This is the first book in a trilogy, but it looks like focus will switch to Isaura’s brother, Jurek, and Leonel’s sister, Ava, in the next book. Isaura and Leonel’s story wraps up in a very satisfying way, while still leaving the wider world open for the sequel – and wow, did that ending leave me excited for Between Savage Tides, which is coming out in August! Five out of five cats!
This is perhaps the most exciting thing I’ve ever been asked to do on the blog: a cover reveal for The Raven Heir, the new middle grade fantasy from one of my all-time favourite authors, Stephanie Burgis!
I’ve been lucky enough to read an early copy of this gorgeous new book and let me tell you, if you’re a fan of magical adventures, fabulously capable heroines, and wonderfully atmospheric magic, this is a book you need to know about! The blurb is just below, but first of all, let’s take a look at this stunning cover, with artwork by Petur Atli Antonsson and lettering by David Dean.
TRIPLETS. ONE OF THEM IS HEIR TO THE THRONE. BUT WHICH ONE?
Cordelia, Rosalind and Giles. They have lived in the tower all their lives, protected by their mother’s enchantments. Only Cordelia’s magic lets her steal moments of freedom – over the walls in the shape of a bird or beneath them as a scurrying mouse. The eldest of the three is heir to the Raven Throne of Corvenne – a land no one can rule for long and hope to live. Only their mother knows which is the true heir, and she will do anything to keep them hidden. But one day, thanks to Cordelia, destiny finds them.
The Raven Heir is an unbelievably epic new middle-grade fantasy. With incredible shapeshifting magic and unforgettable characters, readers will be hooked from the first page.
Doesn’t that just make you want to jump in right now? I know I would have absolutely fallen in love with this book as a child, and 100% would have begged my mum to make me a dress like Cordelia’s (to be honest, I still might!). If this stunning cover has tempted you, you can preorder The Raven Heir on the Bookshop.org site or from your local independent bookshop, and then it’s just a case of managing to wait until the 5th August to read it!

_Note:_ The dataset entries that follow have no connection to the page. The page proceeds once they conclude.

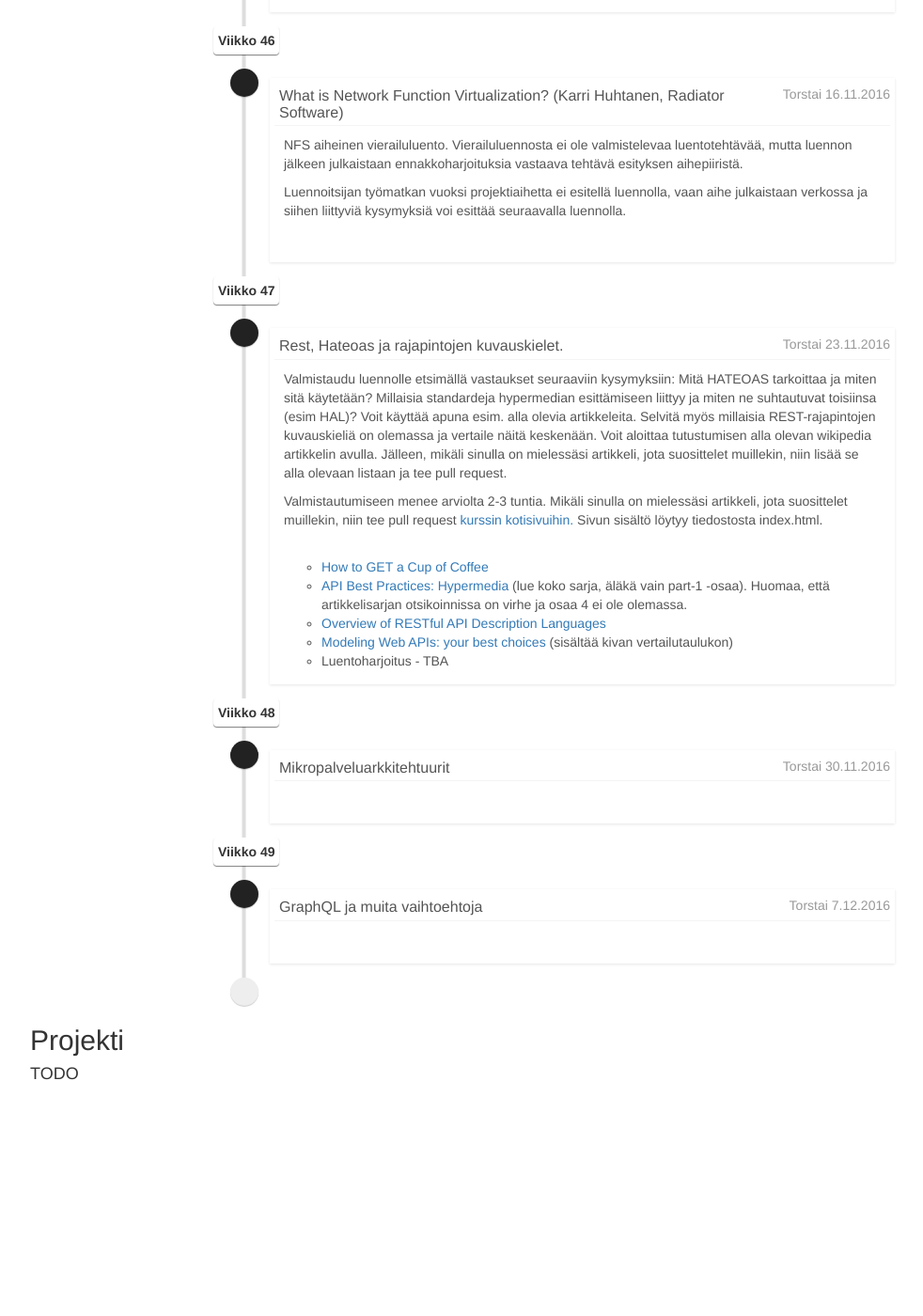
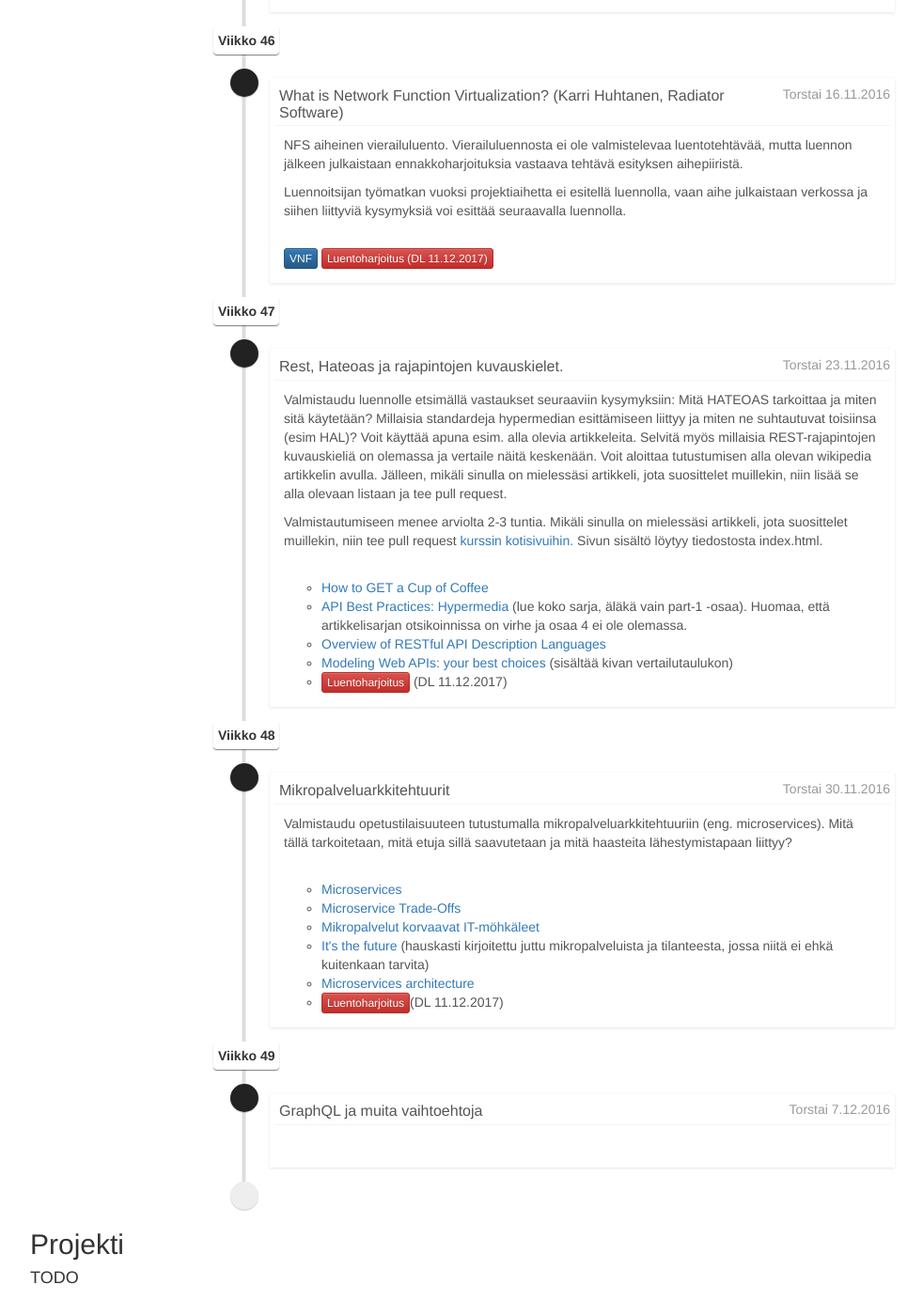
Before and after one commit to Palpo/palpo.github.io, a Jekyll site: the page built from index.html, in a window 1280 px wide and 1400 px high, scrolled down 1487 px. Shown: the whole window at 94% size, without its empty margins (38-1020 px from the left). Built offline with Jekyll 4.4.1, drawn with Linux system fonts in a browser that asks for light colours; nearby versions of some CDN libraries; before the commit the page ends 2670 px from its top, so only the background shows below that.

Commit message:
missing lecture exercises added

```diff
--- a/index.html
+++ b/index.html
@@ -109,7 +109,8 @@ layout: default
                 <p>Luennoitsijan työmatkan vuoksi projektiaihetta ei esitellä luennolla, vaan aihe julkaistaan verkossa ja siihen liittyviä kysymyksiä voi esittää seuraavalla luennolla.</p>
                 </div>
                 <div class='timeline-footer'>
-
+                  <a class="btn btn-primary btn-xs" href="https://www.slideshare.net/khuhtanen/what-is-network-function-virtualisation-nfv-82804124">VNF</a>
+                  <a class="btn btn-danger btn-xs" href="https://goo.gl/forms/BAz4y3d9YsWaZTj03">Luentoharjoitus (DL 11.12.2017)</a>
                 </div>
               </div>
             </li>
@@ -136,7 +137,7 @@ layout: default
                     <li><a href="http://blogs.mulesoft.com/dev/api-dev/api-best-practices-hypermedia-part-1/">API Best Practices: Hypermedia</a> (lue koko sarja, äläkä vain part-1 -osaa). Huomaa, että artikkelisarjan otsikoinnissa on virhe ja osaa 4 ei ole olemassa.</li>
                     <li><a href="https://en.wikipedia.org/wiki/Overview_of_RESTful_API_Description_Languages">Overview of RESTful API Description Languages</a></li>
                     <li><a href="http://modeling-languages.com/modeling-web-api-comparing/">Modeling Web APIs: your best choices</a> (sisältää kivan vertailutaulukon)</li>
-                    <li>Luentoharjoitus - TBA </li>
+                    <li> <a class="btn btn-danger btn-xs" href="https://goo.gl/forms/LdwqjOjYv23wQ8os1">Luentoharjoitus</a> (DL 11.12.2017)</li>
                   </ul>
                 </div>
               </div>
@@ -152,10 +153,19 @@ layout: default
                 <span class="time"><i class="fa fa-clock-o"></i>Torstai 30.11.2016</span>
                 <h3 class="timeline-header">Mikropalveluarkkitehtuurit</h3>
                 <div class="timeline-body">
-
+                  <p>Valmistaudu opetustilaisuuteen tutustumalla mikropalveluarkkitehtuuriin (eng. microservices). Mitä tällä tarkoitetaan, mitä etuja sillä saavutetaan ja mitä haasteita lähestymistapaan liittyy? </p>
                 </div>
                 <div class='timeline-footer'>
+                  <ul>
+                    <li><a href="http://www.martinfowler.com/articles/microservices.html">Microservices</a></li>
+                    <li><a href="http://martinfowler.com/articles/microservice-trade-offs.html">Microservice Trade-Offs</a></li>
+                    <li><a href="http://www.tivi.fi/Kaikki_uutiset/mikropalvelut-korvaavat-it-mohkaleet-6588283">Mikropalvelut korvaavat IT-möhkäleet</a></li>
+          <li><a href="https://circleci.com/blog/its-the-future/">It's the future</a> (hauskasti kirjoitettu juttu mikropalveluista ja tilanteesta, jossa niitä ei ehkä kuitenkaan tarvita)</li>
+                    <li><a href="http://microservices.io/">Microservices architecture</a></li>
+                    <li> <a class="btn btn-danger btn-xs" href="https://goo.gl/forms/0whcBczTysGSDMU22">Luentoharjoitus</a>(DL 11.12.2017)</li>
 
+
+                  </ul>
                 </div>
               </div>
             </li>
```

I was super excited for this book. Pirates, magical land ships, an f/f romance – it all sounded like it was going to be very much my cup of tea. But unfortunately, I really struggled to click with something about The Forever Sea, and I ended up coming out thinking it was just… okay.Continue reading “Review: The Forever Sea”
The first book in this series, Master of Sorrows, was a smart and entertainingly fresh take on academy fantasy – you can check out my review here for my thoughts on it as a whole, but I loved it! So when Justin offered me the chance to read an extra-early ARC, I almost snapped his hand off… but then I ended up having a bit of a brain-crash and it took me forever to have the energy to actually read it. Finally, though, I managed to get back to it, and it more than lived up to my expectations!Continue reading “Review: Master Artificer”
Relics, Wrecks, and Ruins is one of the most interesting SFF short story anthologies I’ve ever read, full of some wonderful authors and some really clever ideas.Continue reading “Review: Relics, Wrecks, and Ruins”
The first two books in this YA quest fantasy quartet are suffused with Scottish myth and magic!Continue reading “Review: The Stone of Destiny and The Cauldron of Life”
This is a review I’ve been meaning to write since I turned the last page of this fun piratical YA fantasy, but I’ve let myself get a little behind – it’s no fault of the book!